Task statement:
Using the listing below, report each line holding the string "gráficos".
--- --- ---
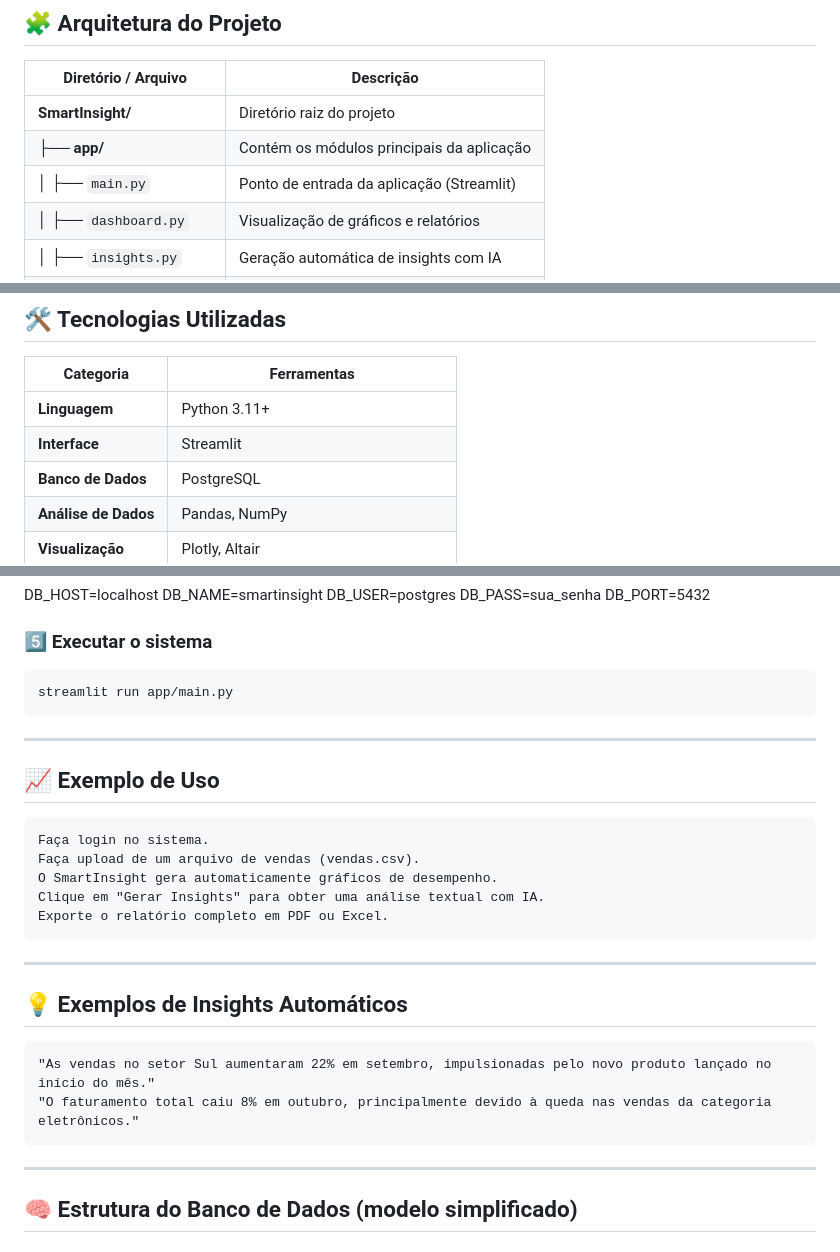
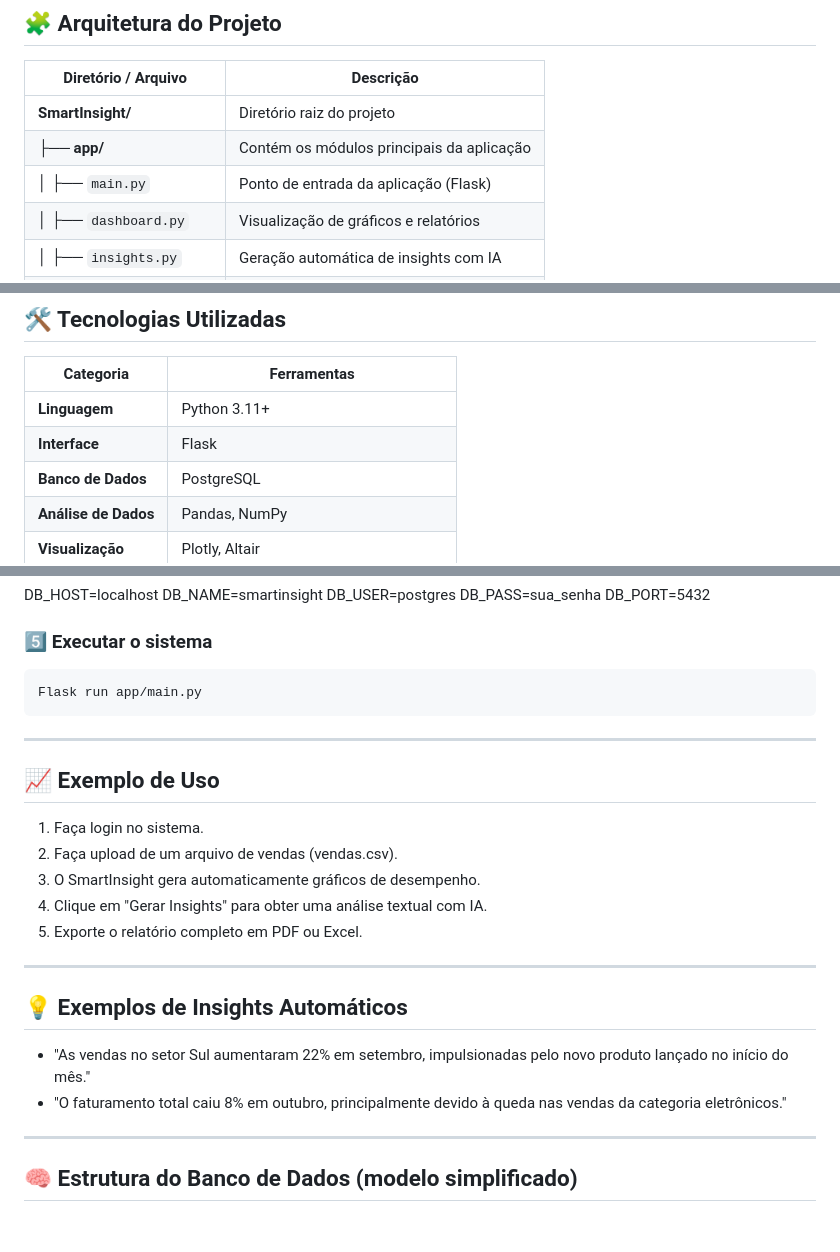
Before and after one commit to PedroLemosMariano/SmartInsight, a Markdown page: README.md, 3 parts joined by grey strips. Rendered like a GitHub page.

````diff
--- a/README.md
+++ b/README.md
@@ -22,7 +22,7 @@ Com suporte a gráficos dinâmicos, relatórios automáticos e geração de *ins
 |----------------------|------------|
 | **SmartInsight/** | Diretório raiz do projeto |
 | ├── **app/** | Contém os módulos principais da aplicação |
-| │ ├── `main.py` | Ponto de entrada da aplicação (Streamlit) |
+| │ ├── `main.py` | Ponto de entrada da aplicação (Flask) |
 | │ ├── `dashboard.py` | Visualização de gráficos e relatórios |
 | │ ├── `insights.py` | Geração automática de insights com IA |
 | │ ├── `upload.py` | Upload e validação de datasets |
@@ -42,7 +42,7 @@ Com suporte a gráficos dinâmicos, relatórios automáticos e geração de *ins
 | Categoria | Ferramentas |
 |------------|-------------|
 | **Linguagem** | Python 3.11+ |
-| **Interface** | Streamlit |
+| **Interface** | Flask |
 | **Banco de Dados** | PostgreSQL |
 | **Análise de Dados** | Pandas, NumPy |
 | **Visualização** | Plotly, Altair |
@@ -80,26 +80,24 @@ DB_PORT=5432
 
 ### 5️⃣ Executar o sistema
 ```bash
-streamlit run app/main.py
+Flask run app/main.py
 ```
 
 ---
 
 ## 📈 Exemplo de Uso
-```
-Faça login no sistema.
-Faça upload de um arquivo de vendas (vendas.csv).
-O SmartInsight gera automaticamente gráficos de desempenho.
-Clique em "Gerar Insights" para obter uma análise textual com IA.
-Exporte o relatório completo em PDF ou Excel.
-```
+1. Faça login no sistema.
+2. Faça upload de um arquivo de vendas (vendas.csv).
+3. O SmartInsight gera automaticamente gráficos de desempenho.
+4. Clique em "Gerar Insights" para obter uma análise textual com IA.
+5. Exporte o relatório completo em PDF ou Excel.
+
 ---
 
 ## 💡 Exemplos de Insights Automáticos
-```
-"As vendas no setor Sul aumentaram 22% em setembro, impulsionadas pelo novo produto lançado no início do mês."
-"O faturamento total caiu 8% em outubro, principalmente devido à queda nas vendas da categoria eletrônicos."
-```
+
+- "As vendas no setor Sul aumentaram 22% em setembro, impulsionadas pelo novo produto lançado no início do mês."
+- "O faturamento total caiu 8% em outubro, principalmente devido à queda nas vendas da categoria eletrônicos."
 
 ---
 
````
Also changed, not shown: other parts of README.md (+1 -1 lines).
--- --- ---
Exercise output:
@@ -22,7 +22,7 @@ Com suporte a gráficos dinâmicos, relatórios automáticos e geração de *ins
 | │ ├── `dashboard.py` | Visualização de gráficos e relatórios |
@@ -42,7 +42,7 @@ Com suporte a gráficos dinâmicos, relatórios automáticos e geração de *ins
-O SmartInsight gera automaticamente gráficos de desempenho.
+3. O SmartInsight gera automaticamente gráficos de desempenho.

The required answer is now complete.